Exercise instructions
Needed from the entries below: every line that holds the word "shown".

Material for the task: Begin

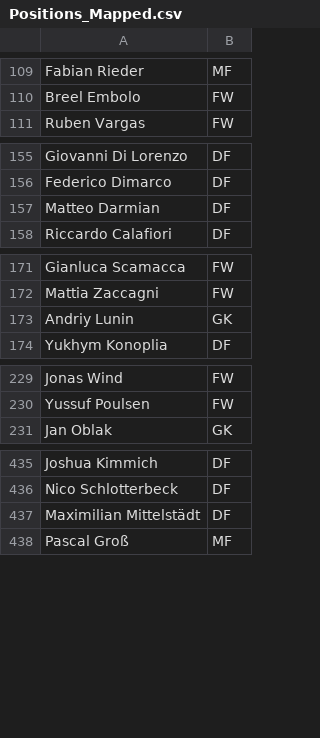
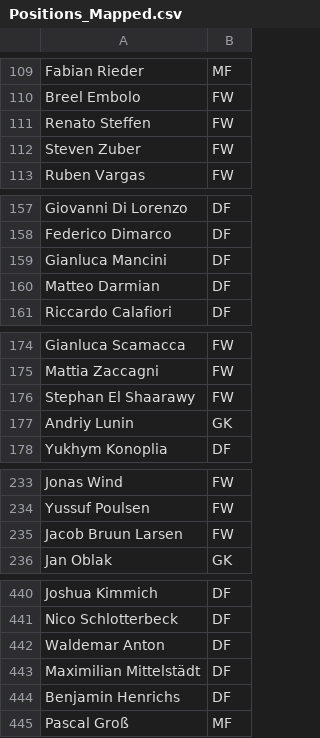
Before and after one commit to aashishops/Euros-Footistics, a CSV file: FInal_DF/Positions_Mapped.csv, drawn as a sheet; only a part is shown, gaps mark what is left out; the diff names each change by its address in the sheet, - before the commit and + after, or states it on an @@ line.

```diff
--- a/FInal_DF/Positions_Mapped.csv
+++ b/FInal_DF/Positions_Mapped.csv
+row 111: Renato Steffen | FW
+row 112: Steven Zuber | FW
+row 159: Gianluca Mancini | DF
+row 176: Stephan El Shaarawy | FW
+row 235: Jacob Bruun Larsen | FW
+row 442: Waldemar Anton | DF
+row 444: Benjamin Henrichs | DF
```
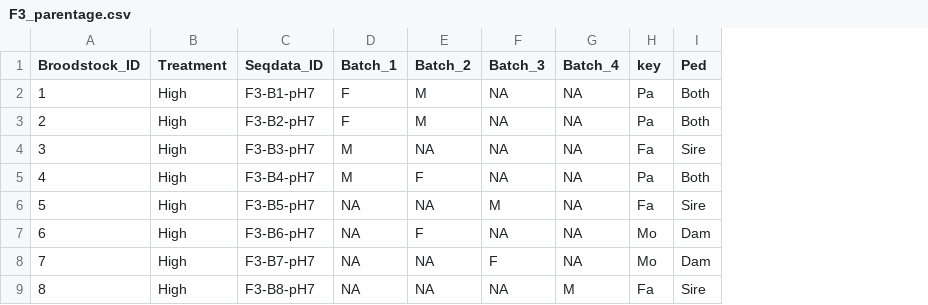
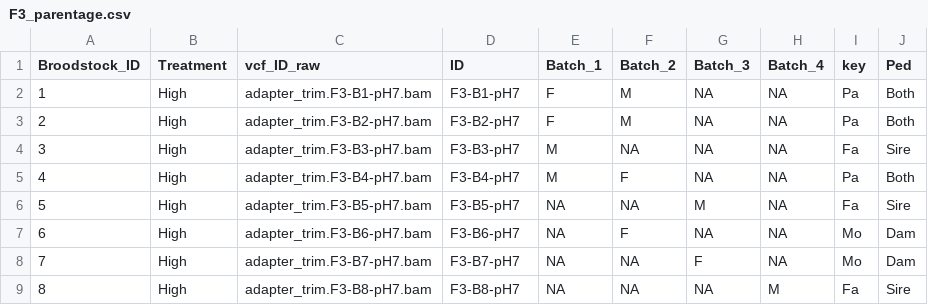
Before and after one commit to SamGurr/EAD-ASEB-Airradians_Popgen_OA, a CSV file: RAnalysis/Data/Popgen/Parentages/F3_parentage.csv, drawn as a sheet; only a part is shown; addresses are those after the commit; the diff names each change by its address in the sheet, - before the commit and + after, or states it on an @@ line.

Commit message:
parentage analsis started

```diff
--- a/RAnalysis/Data/Popgen/Parentages/F3_parentage.csv
+++ b/RAnalysis/Data/Popgen/Parentages/F3_parentage.csv
+column C (vcf_ID_raw), rows 2-9: adapter_trim.F3-B1-pH7.bam | adapter_trim.F3-B2-pH7.bam | adapter_trim.F3-B3-pH7.bam | adapter_trim.F3-B4-pH7.bam | adapter_trim.F3-B5-pH7.bam | adapter_trim.F3-B6-pH7.bam | adapter_trim.F3-B7-pH7.bam | adapter_trim.F3-B8-pH7.bam
-D1: Seqdata_ID
+D1: ID
```
Also changed, not shown: RAnalysis/Data/Popgen/Parentages/F1_parentage.csv, RAnalysis/Data/Popgen/Parentages/F2_parentage.csv, 2 other files.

Material for the task: End

Answer space
Before and after one commit to aashishops/Euros-Footistics, a CSV file: FInal_DF/Positions_Mapped.csv, drawn as a sheet; only a part is shown, gaps mark what is left out; the diff names each change by its address in the sheet, - before the commit and + after, or states it on an @@ line.
Before and after one commit to SamGurr/EAD-ASEB-Airradians_Popgen_OA, a CSV file: RAnalysis/Data/Popgen/Parentages/F3_parentage.csv, drawn as a sheet; only a part is shown; addresses are those after the commit; the diff names each change by its address in the sheet, - before the commit and + after, or states it on an @@ line.
Also changed, not shown: RAnalysis/Data/Popgen/Parentages/F1_parentage.csv, RAnalysis/Data/Popgen/Parentages/F2_parentage.csv, 2 other files.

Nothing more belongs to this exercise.